* [DIRECTIONS]: Every record below should be printed exactly, except for the pictures.

* [MATERIAL FOR THIS TASK]:

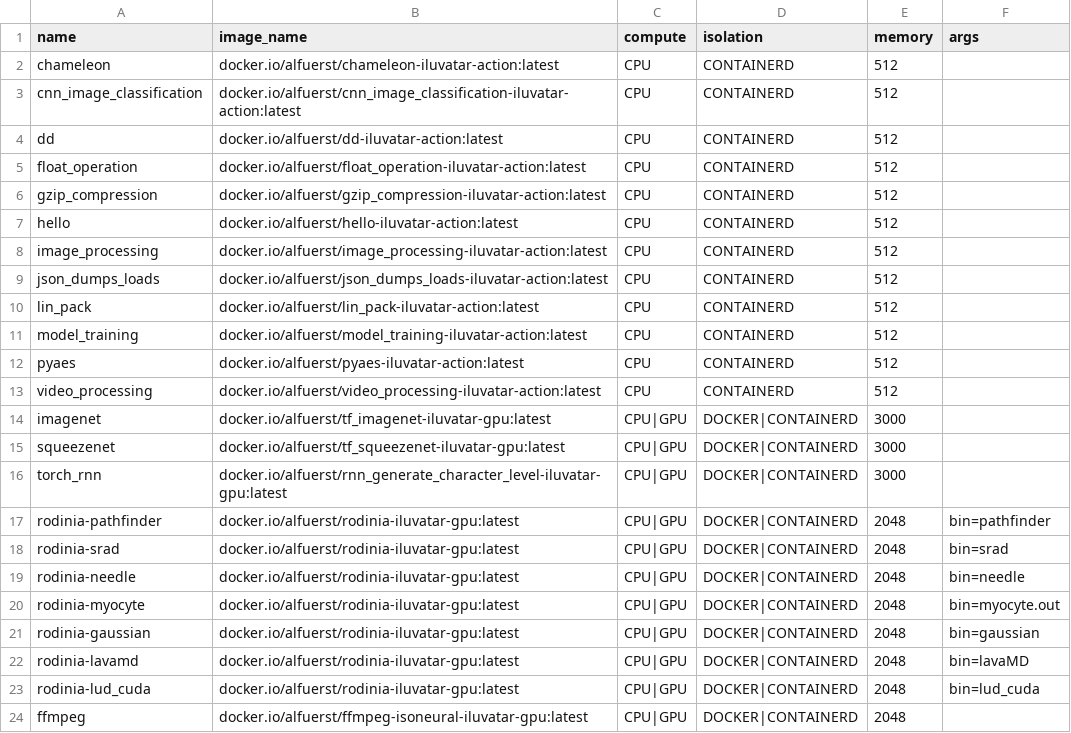
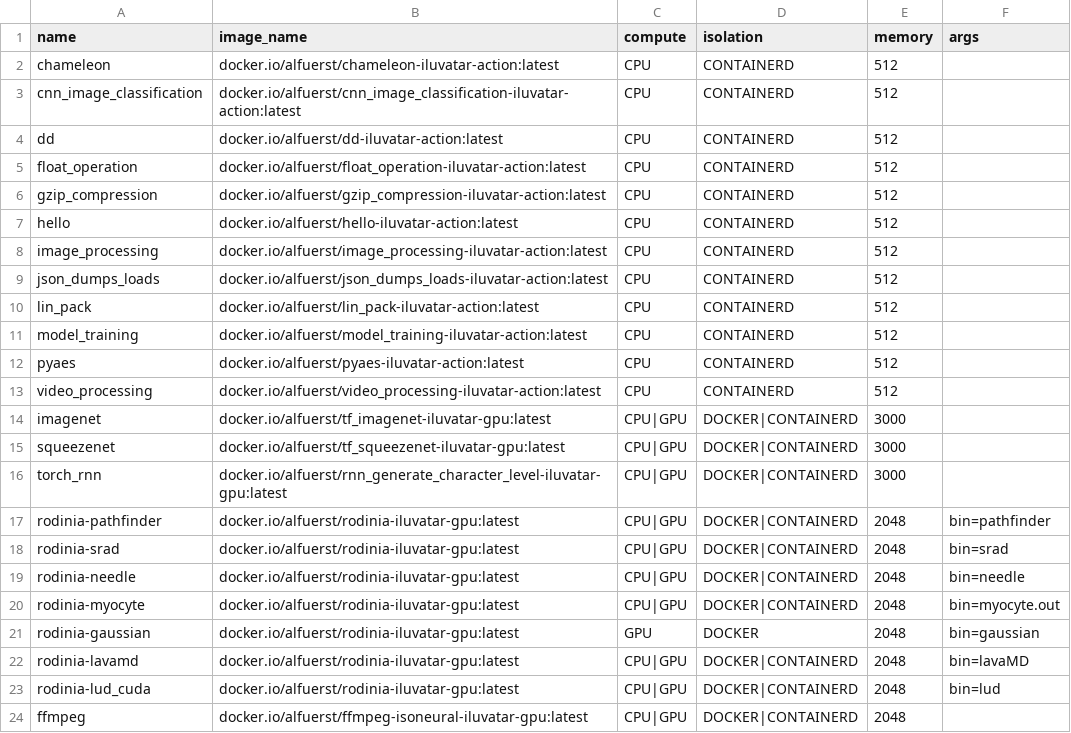
Before and after one commit to COS-IN/iluvatar-faas, a CSV file: src/Ilúvatar/ilúvatar_load_gen/src/resources/packaged-benchmark.csv, drawn as a sheet.

```diff
--- a/src/Ilúvatar/ilúvatar_load_gen/src/resources/packaged-benchmark.csv
+++ b/src/Ilúvatar/ilúvatar_load_gen/src/resources/packaged-benchmark.csv
@@ -20,5 +20,5 @@ rodinia-needle,docker.io/alfuerst/rodinia-iluvatar-gpu:latest,CPU|GPU,DOCKER|CON
 rodinia-myocyte,docker.io/alfuerst/rodinia-iluvatar-gpu:latest,CPU|GPU,DOCKER|CONTAINERD,2048,bin=myocyte.out
-rodinia-gaussian,docker.io/alfuerst/rodinia-iluvatar-gpu:latest,CPU|GPU,DOCKER|CONTAINERD,2048,bin=gaussian
+rodinia-gaussian,docker.io/alfuerst/rodinia-iluvatar-gpu:latest,GPU,DOCKER,2048,bin=gaussian
 rodinia-lavamd,docker.io/alfuerst/rodinia-iluvatar-gpu:latest,CPU|GPU,DOCKER|CONTAINERD,2048,bin=lavaMD
-rodinia-lud_cuda,docker.io/alfuerst/rodinia-iluvatar-gpu:latest,CPU|GPU,DOCKER|CONTAINERD,2048,bin=lud_cuda
+rodinia-lud_cuda,docker.io/alfuerst/rodinia-iluvatar-gpu:latest,CPU|GPU,DOCKER|CONTAINERD,2048,bin=lud
 ffmpeg,docker.io/alfuerst/ffmpeg-isoneural-iluvatar-gpu:latest,CPU|GPU,DOCKER|CONTAINERD,2048,
```
Also changed, not shown: src/Ilúvatar/ilúvatar_load_gen/src/resources/cpu-benchmark.csv, src/Ilúvatar/ilúvatar_load_gen/src/resources/gpu-benchmark.csv, 14 other files.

* [EXPECTED OUTPUT]:
Before and after one commit to COS-IN/iluvatar-faas, a CSV file: src/Ilúvatar/ilúvatar_load_gen/src/resources/packaged-benchmark.csv, drawn as a sheet.

```diff
--- a/src/Ilúvatar/ilúvatar_load_gen/src/resources/packaged-benchmark.csv
+++ b/src/Ilúvatar/ilúvatar_load_gen/src/resources/packaged-benchmark.csv
@@ -20,5 +20,5 @@ rodinia-needle,docker.io/alfuerst/rodinia-iluvatar-gpu:latest,CPU|GPU,DOCKER|CON
 rodinia-myocyte,docker.io/alfuerst/rodinia-iluvatar-gpu:latest,CPU|GPU,DOCKER|CONTAINERD,2048,bin=myocyte.out
-rodinia-gaussian,docker.io/alfuerst/rodinia-iluvatar-gpu:latest,CPU|GPU,DOCKER|CONTAINERD,2048,bin=gaussian
+rodinia-gaussian,docker.io/alfuerst/rodinia-iluvatar-gpu:latest,GPU,DOCKER,2048,bin=gaussian
 rodinia-lavamd,docker.io/alfuerst/rodinia-iluvatar-gpu:latest,CPU|GPU,DOCKER|CONTAINERD,2048,bin=lavaMD
-rodinia-lud_cuda,docker.io/alfuerst/rodinia-iluvatar-gpu:latest,CPU|GPU,DOCKER|CONTAINERD,2048,bin=lud_cuda
+rodinia-lud_cuda,docker.io/alfuerst/rodinia-iluvatar-gpu:latest,CPU|GPU,DOCKER|CONTAINERD,2048,bin=lud
 ffmpeg,docker.io/alfuerst/ffmpeg-isoneural-iluvatar-gpu:latest,CPU|GPU,DOCKER|CONTAINERD,2048,
```
Also changed, not shown: src/Ilúvatar/ilúvatar_load_gen/src/resources/cpu-benchmark.csv, src/Ilúvatar/ilúvatar_load_gen/src/resources/gpu-benchmark.csv, 14 other files.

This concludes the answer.